[The records Boundary: Start]

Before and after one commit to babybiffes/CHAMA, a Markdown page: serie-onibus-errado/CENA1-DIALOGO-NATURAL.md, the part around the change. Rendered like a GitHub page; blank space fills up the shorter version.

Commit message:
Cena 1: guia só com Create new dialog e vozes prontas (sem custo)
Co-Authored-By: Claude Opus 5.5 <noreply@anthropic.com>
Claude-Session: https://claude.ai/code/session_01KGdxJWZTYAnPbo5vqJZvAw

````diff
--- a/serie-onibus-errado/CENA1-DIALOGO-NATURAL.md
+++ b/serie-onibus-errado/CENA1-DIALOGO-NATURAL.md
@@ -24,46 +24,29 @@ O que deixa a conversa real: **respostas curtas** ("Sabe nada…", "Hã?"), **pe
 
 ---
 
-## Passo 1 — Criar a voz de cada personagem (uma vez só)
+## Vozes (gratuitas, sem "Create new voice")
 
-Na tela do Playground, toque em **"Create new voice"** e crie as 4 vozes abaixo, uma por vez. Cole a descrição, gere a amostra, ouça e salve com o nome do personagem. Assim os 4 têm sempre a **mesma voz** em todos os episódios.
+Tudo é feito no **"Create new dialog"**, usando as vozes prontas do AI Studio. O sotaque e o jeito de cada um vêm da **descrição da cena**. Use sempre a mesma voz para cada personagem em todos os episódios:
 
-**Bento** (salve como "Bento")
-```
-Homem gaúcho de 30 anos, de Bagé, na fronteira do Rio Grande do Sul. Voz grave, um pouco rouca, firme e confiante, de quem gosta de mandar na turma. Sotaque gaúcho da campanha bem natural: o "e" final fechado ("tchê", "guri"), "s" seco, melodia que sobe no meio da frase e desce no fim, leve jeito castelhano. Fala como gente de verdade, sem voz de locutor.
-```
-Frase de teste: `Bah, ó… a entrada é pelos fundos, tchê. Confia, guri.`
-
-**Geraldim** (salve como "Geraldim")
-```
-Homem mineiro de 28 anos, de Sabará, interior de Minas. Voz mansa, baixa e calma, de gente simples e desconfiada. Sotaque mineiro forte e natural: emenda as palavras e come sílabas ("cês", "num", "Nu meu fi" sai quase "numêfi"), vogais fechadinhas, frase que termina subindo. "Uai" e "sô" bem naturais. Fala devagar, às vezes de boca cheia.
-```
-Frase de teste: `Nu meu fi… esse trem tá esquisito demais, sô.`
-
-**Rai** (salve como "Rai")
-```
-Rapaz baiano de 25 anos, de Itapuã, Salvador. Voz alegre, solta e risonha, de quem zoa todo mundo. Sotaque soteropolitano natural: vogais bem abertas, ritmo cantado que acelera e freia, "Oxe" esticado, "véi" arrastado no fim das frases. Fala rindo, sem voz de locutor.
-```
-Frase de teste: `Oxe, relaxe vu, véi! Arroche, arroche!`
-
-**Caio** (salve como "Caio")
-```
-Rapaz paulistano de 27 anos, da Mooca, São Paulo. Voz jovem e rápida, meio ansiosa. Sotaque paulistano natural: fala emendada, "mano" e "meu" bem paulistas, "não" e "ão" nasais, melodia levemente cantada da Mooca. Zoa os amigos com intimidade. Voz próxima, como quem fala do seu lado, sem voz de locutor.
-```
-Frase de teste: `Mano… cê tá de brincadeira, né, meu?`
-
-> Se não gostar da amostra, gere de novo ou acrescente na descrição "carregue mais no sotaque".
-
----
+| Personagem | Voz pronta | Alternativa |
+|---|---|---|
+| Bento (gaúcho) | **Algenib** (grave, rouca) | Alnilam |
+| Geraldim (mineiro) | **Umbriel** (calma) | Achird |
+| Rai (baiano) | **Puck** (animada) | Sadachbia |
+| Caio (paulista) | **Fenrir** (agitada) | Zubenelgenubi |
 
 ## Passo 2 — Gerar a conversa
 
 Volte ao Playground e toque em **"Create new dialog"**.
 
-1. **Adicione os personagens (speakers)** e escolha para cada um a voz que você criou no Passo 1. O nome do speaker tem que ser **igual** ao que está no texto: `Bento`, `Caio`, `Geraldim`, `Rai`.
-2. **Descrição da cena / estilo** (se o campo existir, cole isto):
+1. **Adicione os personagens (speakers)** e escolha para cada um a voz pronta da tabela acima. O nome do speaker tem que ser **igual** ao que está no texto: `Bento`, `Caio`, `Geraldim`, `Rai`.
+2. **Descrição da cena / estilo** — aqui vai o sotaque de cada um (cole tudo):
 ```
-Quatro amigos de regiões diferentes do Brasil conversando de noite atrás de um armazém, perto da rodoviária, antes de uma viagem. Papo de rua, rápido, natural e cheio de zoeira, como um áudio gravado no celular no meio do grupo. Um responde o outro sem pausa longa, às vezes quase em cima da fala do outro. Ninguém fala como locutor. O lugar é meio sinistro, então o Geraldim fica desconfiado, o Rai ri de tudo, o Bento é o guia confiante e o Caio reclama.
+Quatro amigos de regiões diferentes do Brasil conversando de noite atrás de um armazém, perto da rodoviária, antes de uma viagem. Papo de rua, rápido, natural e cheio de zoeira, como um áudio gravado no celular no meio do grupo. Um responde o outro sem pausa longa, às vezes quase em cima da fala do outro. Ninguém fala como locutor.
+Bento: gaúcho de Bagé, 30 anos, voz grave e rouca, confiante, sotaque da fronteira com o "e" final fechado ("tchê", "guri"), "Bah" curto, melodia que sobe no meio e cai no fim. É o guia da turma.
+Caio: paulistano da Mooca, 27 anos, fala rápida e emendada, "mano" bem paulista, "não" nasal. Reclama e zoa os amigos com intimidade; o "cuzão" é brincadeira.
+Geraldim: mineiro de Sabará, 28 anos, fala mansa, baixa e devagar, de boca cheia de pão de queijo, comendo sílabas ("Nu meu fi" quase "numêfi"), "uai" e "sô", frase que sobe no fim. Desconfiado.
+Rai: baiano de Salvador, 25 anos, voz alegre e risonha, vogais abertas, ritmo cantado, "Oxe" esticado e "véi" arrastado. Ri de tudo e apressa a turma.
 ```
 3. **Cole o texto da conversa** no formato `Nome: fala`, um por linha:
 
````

[The records Boundary: End]

#### Exercise details
Gather each line in the data that holds the string "cada".

#### Answer to this task
-## Passo 1 — Criar a voz de cada personagem (uma vez só)
+Tudo é feito no **"Create new dialog"**, usando as vozes prontas do AI Studio. O sotaque e o jeito de cada um vêm da **descrição da cena**. Use sempre a mesma voz para cada personagem em todos os episódios:
-1. **Adicione os personagens (speakers)** e escolha para cada um a voz que você criou no Passo 1. O nome do speaker tem que ser **igual** ao que está no texto: `Bento`, `Caio`, `Geraldim`, `Rai`.
+1. **Adicione os personagens (speakers)** e escolha para cada um a voz pronta da tabela acima. O nome do speaker tem que ser **igual** ao que está no texto: `Bento`, `Caio`, `Geraldim`, `Rai`.
+2. **Descrição da cena / estilo** — aqui vai o sotaque de cada um (cole tudo):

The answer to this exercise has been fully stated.